I don’t. I’m needy.

hitrchikerI read one time that Douglas Adams who wrote the wondrously inventive, witty, and often downright hilarious Hitchhiker series (there truly aren’t superlatives sufficient to describe the writing of Adams), among many other things, suffered from blockage so agonizing that it has been suggested the stress cost him his life at a rather disturbingly early age. Ironically, in that regard, when I first encountered his words about 1980 I thought I’d give my left testicle to be able to write a tenth as well as he does. Well, I’m happy that reference was only metaphorical and nobody was going to demand such an amputation, but you get the point I am making.

That was early in my writerly career and I had been a columnist for about three years by that point. Now these many years later I still feel the same pressures and am still as lacking in self-confidence. I can receive personal accolades and even win writing awards – and I have won a few – but it doesn’t make the angst dissipate. When I go dry I am filled with thoughts that it will never come back.

Latterly, David Sedaris has filled me with both the same sort of admiration and angst combo.. I love what he writes and how he writes it and I then tell myself that I have three virtually completed manuscripts kicking around that have gone nowhere and why is that? Well, perhaps there are two reasons that justify this state-of-affairs.
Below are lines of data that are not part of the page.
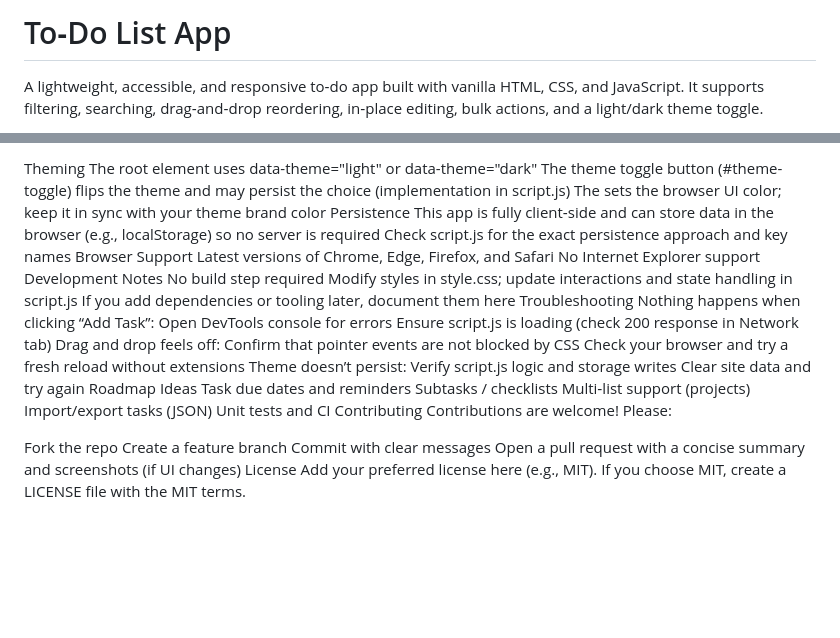
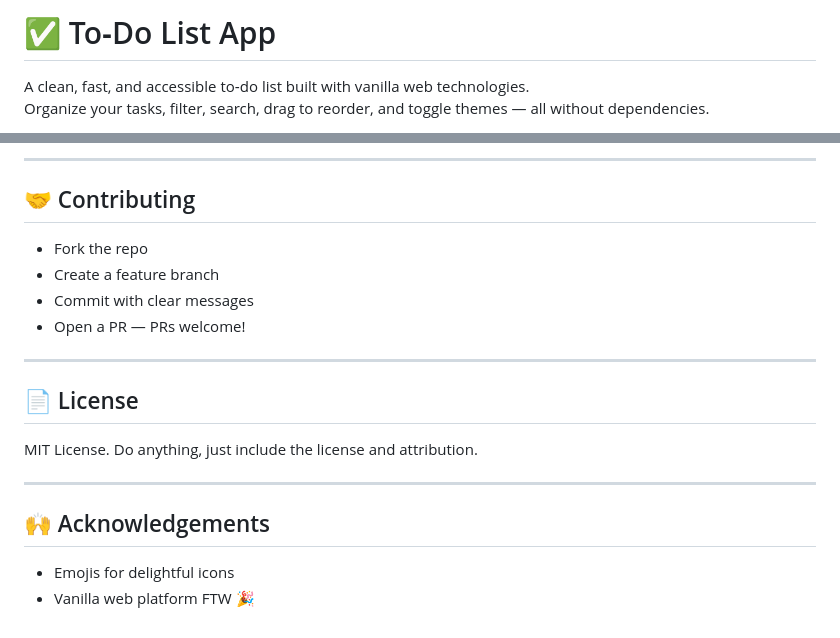
Before and after one commit to MdSaifAli063/To-Do-List-App, a Markdown page: README.md, 2 parts joined by grey strips. Rendered like a GitHub page; blank space fills up the shorter version.

```diff
--- a/README.md
+++ b/README.md
@@ -1,4 +1,5 @@
-# To‑Do List App
+# ✅ To‑Do List App
 
-A lightweight, accessible, and responsive to‑do app built with vanilla HTML, CSS, and JavaScript. It supports filtering, searching, drag‑and‑drop reordering, in‑place editing, bulk actions, and a light/dark theme toggle.
+A clean, fast, and accessible to‑do list built with vanilla web technologies.
+Organize your tasks, filter, search, drag to reorder, and toggle themes — all without dependencies.
 
@@ -97,40 +97,22 @@ If you find any accessibility issues, please open an issue or PR.
 
-Theming
-The root <html> element uses data-theme="light" or data-theme="dark"
-The theme toggle button (#theme-toggle) flips the theme and may persist the choice (implementation in script.js)
-The <meta name="theme-color"> sets the browser UI color; keep it in sync with your theme brand color
-Persistence
-This app is fully client‑side and can store data in the browser (e.g., localStorage) so no server is required
-Check script.js for the exact persistence approach and key names
-Browser Support
-Latest versions of Chrome, Edge, Firefox, and Safari
-No Internet Explorer support
-Development Notes
-No build step required
-Modify styles in style.css; update interactions and state handling in script.js
-If you add dependencies or tooling later, document them here
-Troubleshooting
-Nothing happens when clicking “Add Task”:
-Open DevTools console for errors
-Ensure script.js is loading (check 200 response in Network tab)
-Drag and drop feels off:
-Confirm that pointer events are not blocked by CSS
-Check your browser and try a fresh reload without extensions
-Theme doesn’t persist:
-Verify script.js logic and storage writes
-Clear site data and try again
-Roadmap Ideas
-Task due dates and reminders
-Subtasks / checklists
-Multi‑list support (projects)
-Import/export tasks (JSON)
-Unit tests and CI
-Contributing
-Contributions are welcome! Please:
+---
 
-Fork the repo
-Create a feature branch
-Commit with clear messages
-Open a pull request with a concise summary and screenshots (if UI changes)
-License
-Add your preferred license here (e.g., MIT). If you choose MIT, create a LICENSE file with the MIT terms.
+## 🤝 Contributing
+
+- Fork the repo
+- Create a feature branch
+- Commit with clear messages
+- Open a PR — PRs welcome!
+
+---
+
+## 📄 License
+
+MIT License. Do anything, just include the license and attribution.
+
+---
+
+## 🙌 Acknowledgements
+
+- Emojis for delightful icons
+- Vanilla web platform FTW 🎉
```
Also changed, not shown: other parts of README.md (+65 -66 lines).
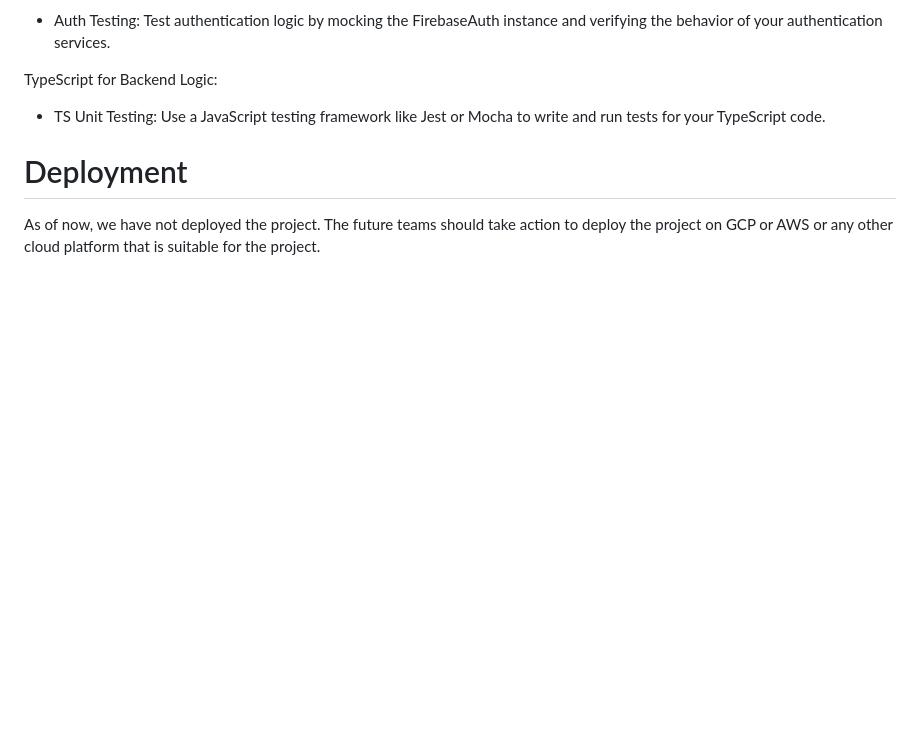
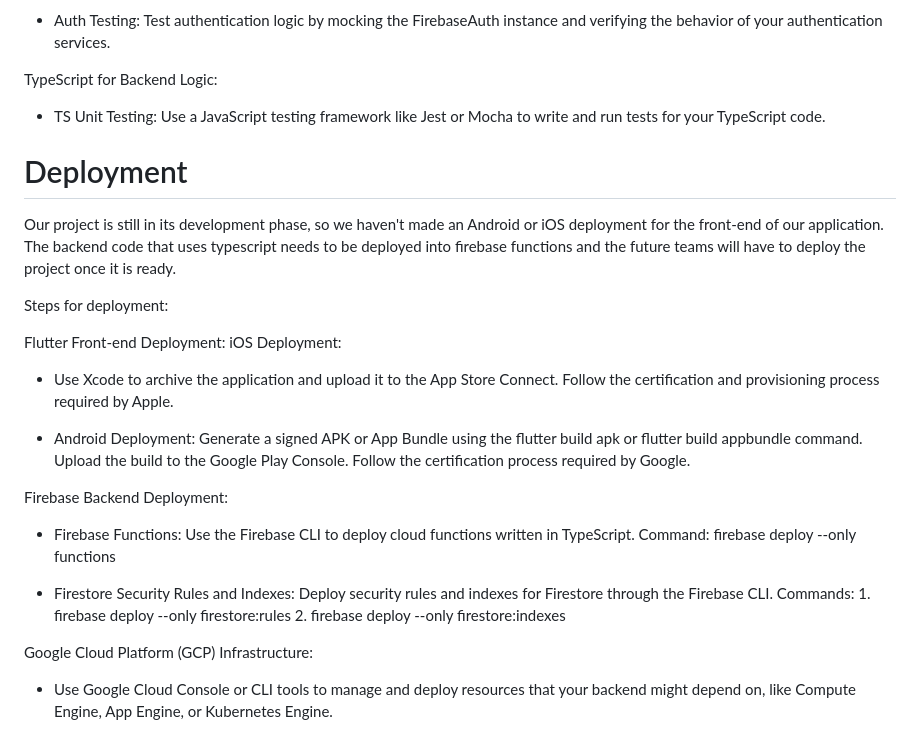
Before and after one commit to BU-Spark/se-kaleidoscope-collaborative, a Markdown page: README.md, the part around the change. Drawn GitHub-style; blank space fills up the shorter version.

Commit message:
Added deployment instructions in readme

```diff
--- a/README.md
+++ b/README.md
@@ -142,4 +142,25 @@ TypeScript for Backend Logic:
 
 
 # Deployment
-As of now, we have not deployed the project. The future teams should take action to deploy the project on GCP or AWS or any other cloud platform that is suitable for the project.
+Our project is still in its development phase, so we haven't made an Android or iOS deployment for the front-end of our application. The backend code that uses typescript needs to be deployed into firebase functions and the future teams will have to deploy the project once it is ready.
+
+Steps for deployment:
+
+Flutter Front-end Deployment:
+iOS Deployment:
+- Use Xcode to archive the application and upload it to the App Store Connect.
+Follow the certification and provisioning process required by Apple.
+
+- Android Deployment:
+Generate a signed APK or App Bundle using the flutter build apk or flutter build appbundle command.
+Upload the build to the Google Play Console.
+Follow the certification process required by Google.
+
+Firebase Backend Deployment:
+
+- Firebase Functions: Use the Firebase CLI to deploy cloud functions written in TypeScript. Command: firebase deploy --only functions
+
+- Firestore Security Rules and Indexes: Deploy security rules and indexes for Firestore through the Firebase CLI. Commands: 1. firebase deploy --only firestore:rules 2. firebase deploy --only firestore:indexes
+
+Google Cloud Platform (GCP) Infrastructure:
+- Use Google Cloud Console or CLI tools to manage and deploy resources that your backend might depend on, like Compute Engine, App Engine, or Kubernetes Engine.
```
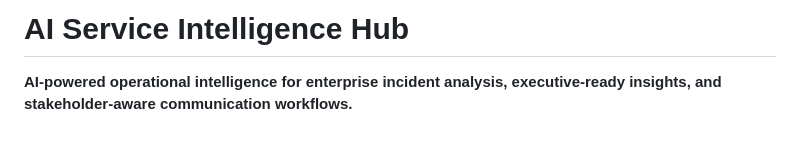
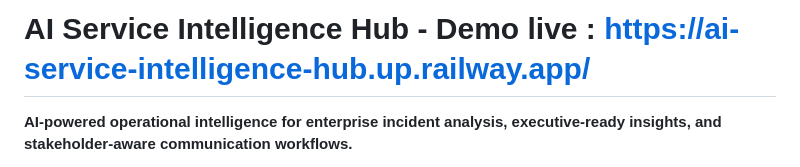
Before and after one commit to ejimenezramos/ai-service-intelligence-hub, a Markdown page: README.md, the part around the change. GitHub-like rendering; blank space fills up the shorter version.

Commit message:
Add demo link to README and improve project description
Updated README to include demo link and enhance description.

```diff
--- a/README.md
+++ b/README.md
@@ -1,4 +1,4 @@
-# AI Service Intelligence Hub
+# AI Service Intelligence Hub - Demo live : https://ai-service-intelligence-hub.up.railway.app/
 
 **AI-powered operational intelligence for enterprise incident analysis, executive-ready insights, and stakeholder-aware communication workflows.**
 
```
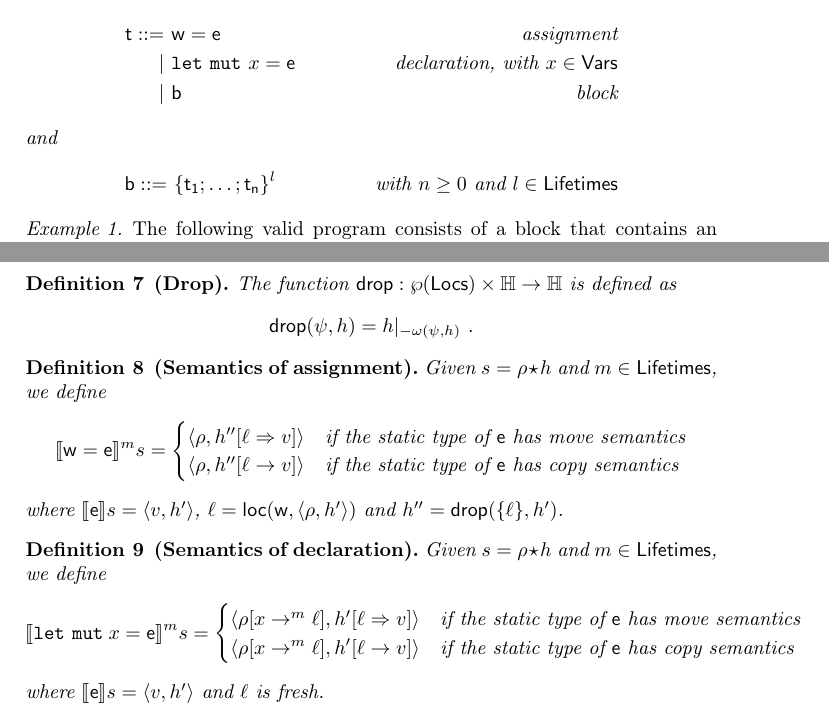
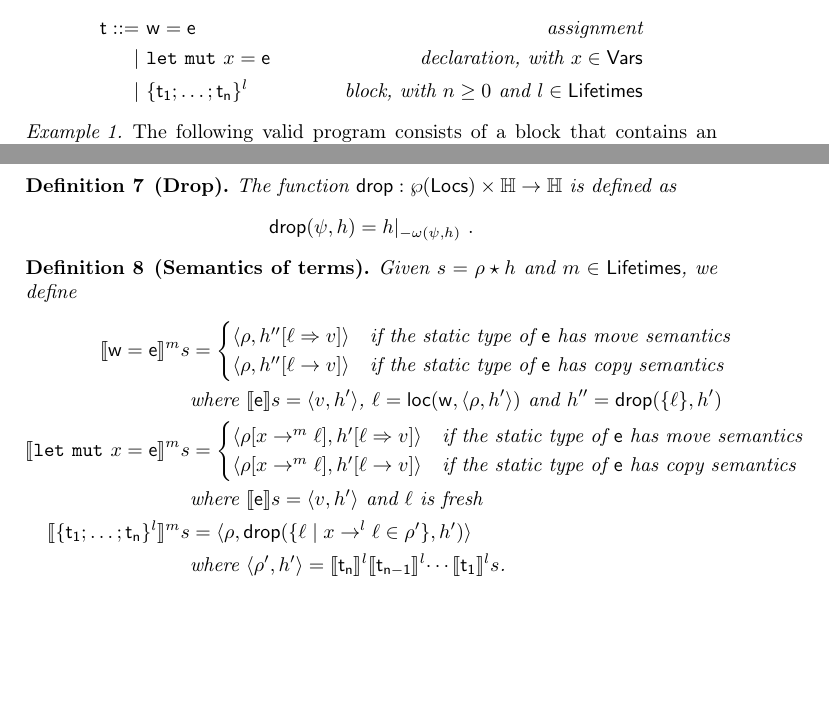
Before and after one commit to LedgerProject/safepkt_paper, a LaTeX paper (000_rust.tex, which reads 020_semantics.tex): two parts of pages 1 and 3 of 4, joined at a grey line, cut so that both start at the same text, the shorter picture padded with empty space. Compiled offline with pdfLaTeX.

Commit message:
Completed the semantics of terms

```diff
--- a/020_semantics.tex
+++ b/020_semantics.tex
@@ -21,11 +21,7 @@
   \begin{align*}
     \mathsf{t} ::= &\ \mathsf{w}=\mathsf{e} & \text{assignment}\\
     | &\ \mathtt{let\ mut}\ x=\mathsf{e} & \text{declaration, with $x\in\Vars$}\\
-    | &\ \mathsf{b} & \text{block}
-  \end{align*}
-  and
-  \begin{align*}
-    \mathsf{b} ::= &\ \{\mathsf{t_1};\ldots;\mathsf{t_n}\}^l & \text{with $n\ge 0$ and $l\in\Lifetimes$}
+    | &\ \{\mathsf{t_1};\ldots;\mathsf{t_n}\}^l & \text{block, with $n\ge 0$ and $l\in\Lifetimes$}
   \end{align*}
 \end{definition}
 
@@ -188,27 +184,25 @@ The function $\drop$ removes the owned locations reachable from a set of locatio
   \]
 \end{definition}
 
-\begin{definition}[Semantics of assignment]\label{def:semantics_assigmment}
+\begin{definition}[Semantics of terms]\label{def:semantics_terms}
   Given $s=\rho\star h$ and $m\in\Lifetimes$, we define
-  \[
-  \denl[\mathsf{w}=\mathsf{e}]{m}{s}=\begin{cases}
-  \langle\rho,h''[\ell\Rightarrow v]\rangle & \text{if the static type of $\mathsf{e}$ has move semantics}\\
-  \langle\rho,h''[\ell\to v]\rangle & \text{if the static type of $\mathsf{e}$ has copy semantics}
-  \end{cases}
-  \]
-  where $\den[\mathsf{e}]{s}=\langle v,h'\rangle$, $\ell=\loc(\mathsf{w},\langle\rho,h'\rangle)$ and
-  $h''=\drop(\{\ell\},h')$.
-\end{definition}
-
-\begin{definition}[Semantics of declaration]\label{def:semantics_declaration}
-  Given $s=\rho\star h$ and $m\in\Lifetimes$, we define
-  \[
-  \denl[\mathtt{let\ mut}\ x=\mathsf{e}]{m}{s}=\begin{cases}
-  \langle\rho[x\to^m\ell],h'[\ell\Rightarrow v]\rangle & \text{if the static type of $\mathsf{e}$ has move semantics}\\
-  \langle\rho[x\to^m\ell],h'[\ell\to v]\rangle & \text{if the static type of $\mathsf{e}$ has copy semantics}
-  \end{cases}
-  \]
-  where $\den[\mathsf{e}]{s}=\langle v,h'\rangle$ and $\ell$ is fresh.
+  \begin{align*}
+    \denl[\mathsf{w}=\mathsf{e}]{m}{s}&=
+    \begin{cases}
+      \langle\rho,h''[\ell\Rightarrow v]\rangle & \text{if the static type of $\mathsf{e}$ has move semantics}\\
+      \langle\rho,h''[\ell\to v]\rangle & \text{if the static type of $\mathsf{e}$ has copy semantics}
+    \end{cases}\\
+    &\text{where $\den[\mathsf{e}]{s}=\langle v,h'\rangle$, $\ell=\loc(\mathsf{w},\langle\rho,h'\rangle)$ and
+      $h''=\drop(\{\ell\},h')$}\\
+    \denl[\mathtt{let\ mut}\ x=\mathsf{e}]{m}{s}&=
+    \begin{cases}
+      \langle\rho[x\to^m\ell],h'[\ell\Rightarrow v]\rangle & \text{if the static type of $\mathsf{e}$ has move semantics}\\
+      \langle\rho[x\to^m\ell],h'[\ell\to v]\rangle & \text{if the static type of $\mathsf{e}$ has copy semantics}
+    \end{cases}\\
+    &\text{where $\den[\mathsf{e}]{s}=\langle v,h'\rangle$ and $\ell$ is fresh}\\
+    \denl[\{\mathsf{t_1};\ldots;\mathsf{t_n}\}^l]{m}{s}&=\langle\rho,\drop(\{\ell\mid x\to^l\ell\in\rho'\},h')\rangle\\
+    &\text{where $\langle\rho',h'\rangle=\denl[\mathsf{t_n}]{l}{\denl[\mathsf{t_{n-1}}]{l}{\cdots\denl[\mathsf{t_1}]{l}{s}}}$.}
+  \end{align*}
 \end{definition}
 
 \begin{example}
```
I refuse to accept the possibility that it might be because they aren’t terribly good, and therefore I put it down to the fact that I write, but I don’t sell myself well, and I have no agent. And secondarily it might be due to the fact I’m lazy. Once I have been rejected one I am inclined to say ‘screw it’ and move on to another project.

Years ago I taught creative writing to a high school class. That was a very happy time in my truncated teaching career. Eager little faces on enthusiastic kids who actually liked the magic that can unfold with an adept handling of the printed word. Part way through the term I got a call from a teacher of the same course at a high school some sixty miles away. He let me know that he and his class were having a special writing day and he thought it would be good for his kids to interact with another group taking the same course. I thought it was a fine idea and we got ourselves a school bus and we headed down there.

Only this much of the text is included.